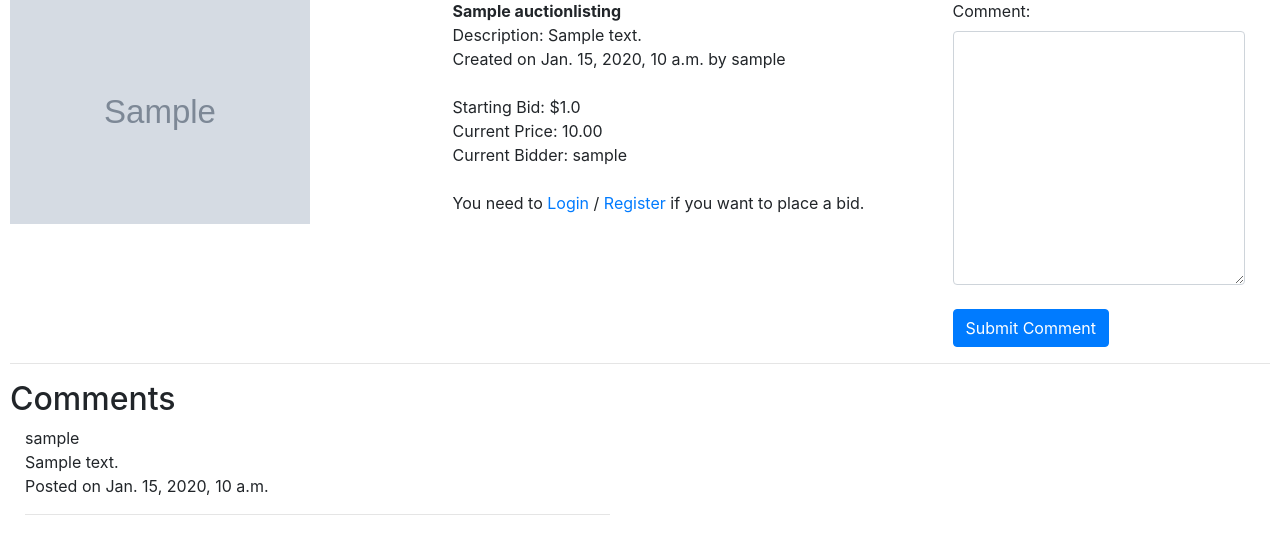
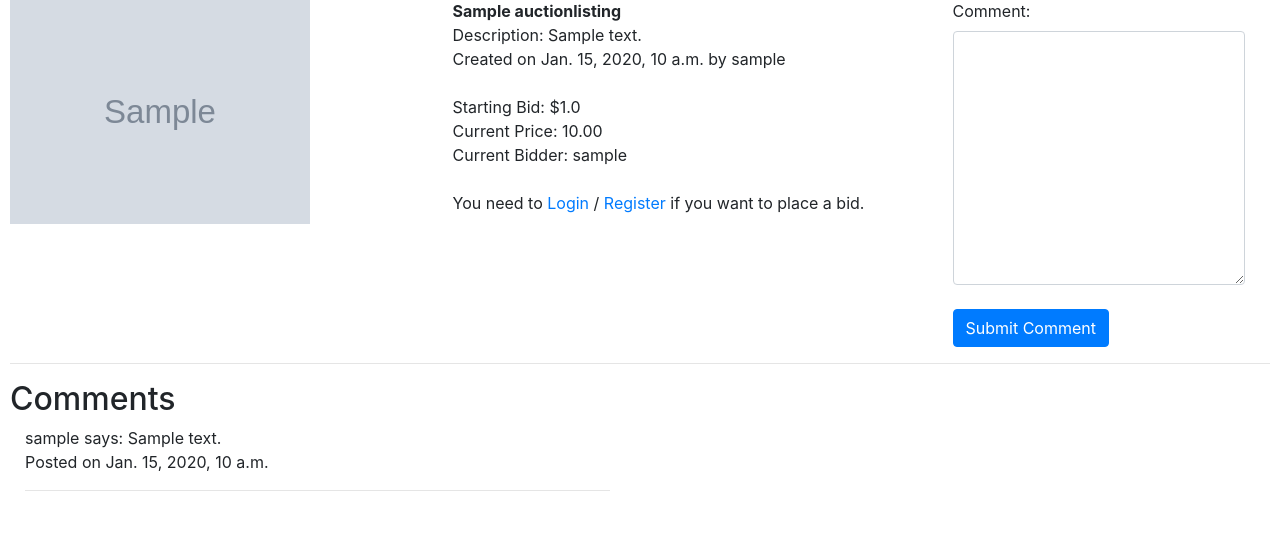
Before and after one commit to visualsoul/commerce, a Django app: page /listing/1 in a window 1280 px wide. Shown: the part 164-718 px from the top of the page. Run offline with Django 3.2, Linux system fonts and the light colour scheme; tables that the repository leaves empty hold one stand-in row (values such as "Sample post"); grey boxes marked "Sample" are stand-in pictures; some libraries are stand-ins or nearby versions.

Commit message:
Added display comments by date from newest to oldest..

```diff
--- a/auctions/templates/auctions/listing.html
+++ b/auctions/templates/auctions/listing.html
@@ -102,8 +102,7 @@
                    {% if comments %}
                    {% for comment in comments %}
                      <div class="container">
-                     <span>{{ comment.user.username }}</span><br>
-                     <span>{{ comment.message }}</span><br>
+                         <span>{{ comment.user.username }} says:</span> <span>{{ comment.message }}</span><br>
                      Posted on <span>{{ comment.dt }}</span>
                          <hr>
                      </div>
--- a/auctions/views.py
+++ b/auctions/views.py
@@ -29,6 +29,9 @@ def listing(request, pk):
     place_bid_form = PlaceBid()
     bids = _listing.bidItem.all()
     comments = _listing.comment_set.all()
+
+    if len(comments) > 0:
+        comments = comments.order_by('-dt')
 
     max_bid = 0
     current_bidder = None
```
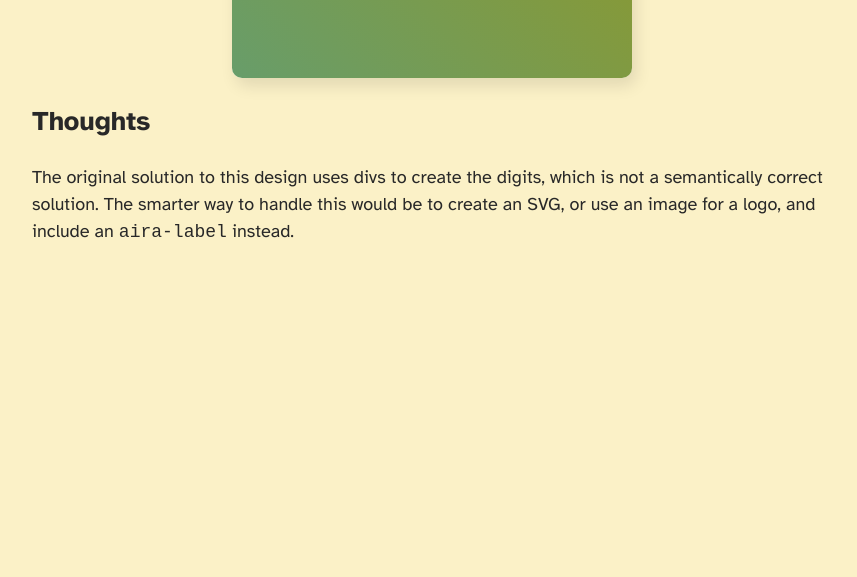
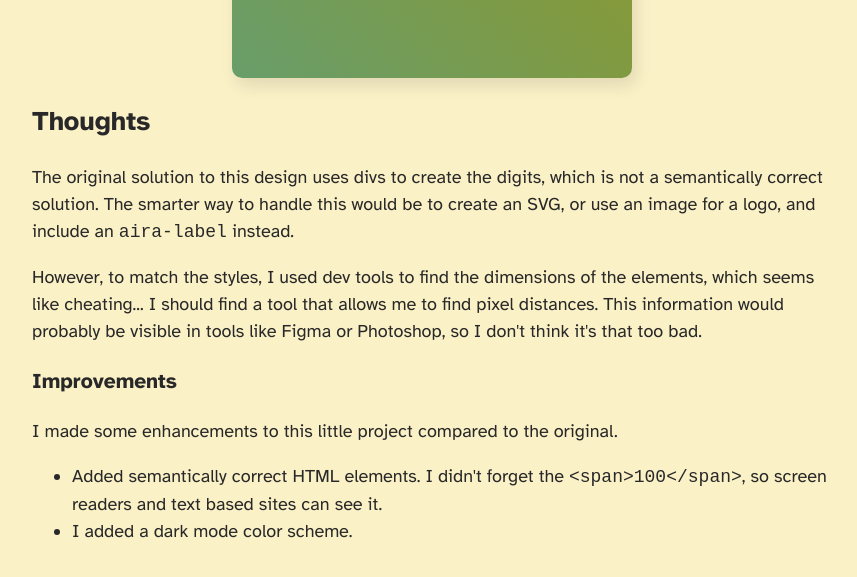
Before and after one commit to NicksPatties/front-end-exercises, a website built with Vite: page 100days-logo/index.html in a window 1280 px wide. Shown: the part 595-1172 px from the top of the page, without its empty margins (208-1065 px from the left). Before the commit the page ends 913 px from the top, so only its background shows below. Built offline with nearby package versions, Linux system fonts and the light colour scheme.

Commit message:
Add some more notes to 100days-logo

```diff
--- a/100days-logo/index.html
+++ b/100days-logo/index.html
@@ -37,7 +37,16 @@
       solution. The smarter way to handle this would be to create an SVG, or use an image for a logo, and include an
       <code>aira-label</code> instead.
     </p>
-
+    <p>However, to match the styles, I used dev tools to find the dimensions of the elements, <em>which seems like
+        cheating...</em> I should find a tool that allows me to find pixel distances. This information would probably be
+      visible in tools like Figma or Photoshop, so I don't think it's that too bad.</p>
+    <h3>Improvements</h3>
+    <p>I made some enhancements to this little project compared to the original.</p>
+    <ul>
+      <li>Added semantically correct HTML elements. I didn't forget the <code>&lt;span&gt;100&lt;/span&gt;</code>, so
+        screen readers and text based sites can see it.</li>
+      <li>I added a dark mode color scheme.</li>
+    </ul>
   </div>
 </body>
 
```
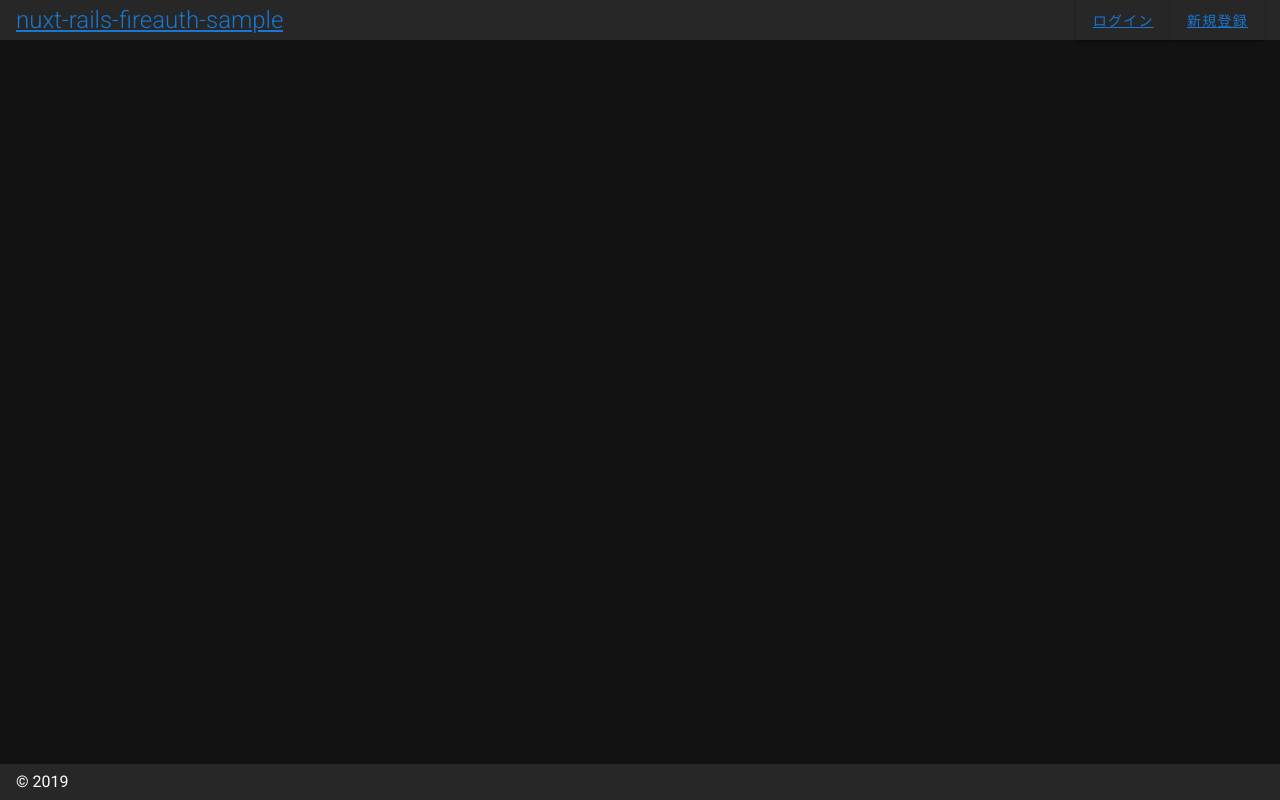
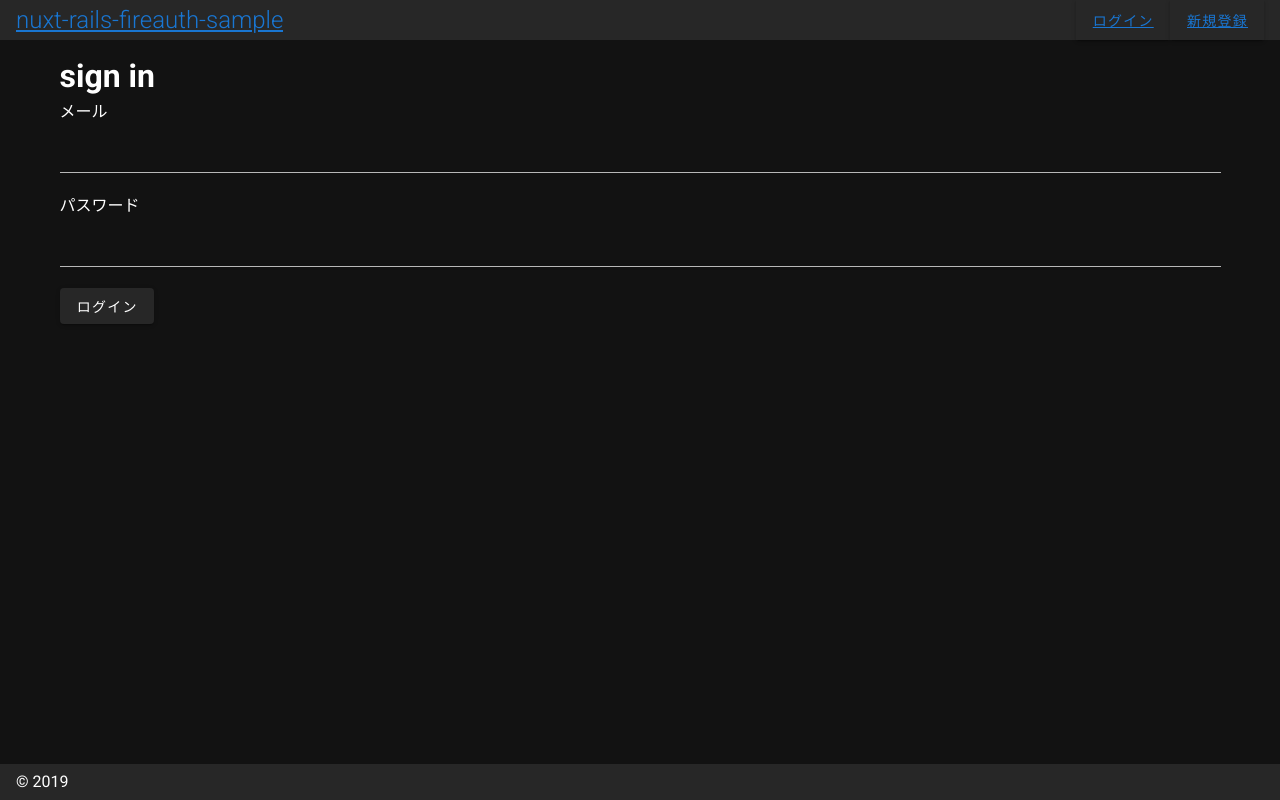
Before and after one commit to kykt35/nuxt-rails-fireauth-sample, a Nuxt app in the folder frontend/: page /signIn in a window 1280 px wide. Built offline with nearby package versions, Linux system fonts and the light colour scheme; no server answers.

Commit message:
Create signIn page

```diff
--- /dev/null
+++ b/frontend/pages/signIn.vue
@@ -0,0 +1,73 @@
+<template>
+  <div>
+    <div v-if="isWaiting">
+      <p>読み込み中</p>
+    </div>
+    <div v-else>
+      <h1>sign in</h1>
+      <div v-if="isAuthenticated">
+        {{ user.email }}でログイン中<br>
+        <button @click="logout">
+          ログアウト
+        </button>
+      </div>
+      <div v-else>
+        メール<br>
+        <v-text-field v-model="email" />
+        パスワード<br>
+        <v-text-field v-model="password" type="password" />
+        <v-btn @click="login">
+          ログイン
+        </v-btn>
+      </div>
+    </div>
+  </div>
+</template>
+
+<script>
+import { mapActions, mapState, mapGetters } from 'vuex'
+import firebase from '~/plugins/firebase'
+
+export default {
+  data () {
+    return {
+      email: '',
+      password: '',
+      isWaiting: false
+    }
+  },
+  computed: {
+    ...mapState(['user']),
+    ...mapGetters(['isAuthenticated'])
+  },
+  mounted () {
+    firebase.auth().onAuthStateChanged((user) => {
+      if (user) {
+        this.setUser(user)
+      }
+    })
+  },
+  methods: {
+    ...mapActions(['setUser']),
+    async login () {
+      await firebase.auth().signInWithEmailAndPassword(this.email, this.password)
+        .catch((err) => {
+          alert(err)
+          return err.responce
+        })
+
+      const token = await firebase.auth().currentUser.getIdToken(true)
+      localStorage.setItem('token', token)
+      this.$router.push('/')
+    },
+    logout () {
+      firebase.auth().signOut()
+        .then(() => {
+          this.setUser(null)
+        }).catch((error) => {
+          alert(error)
+        })
+    }
+  }
+}
+</script>
```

About this task =
Within the entries, count the lines that contain the word "span". Give that number and no more.

Solved exercise =
5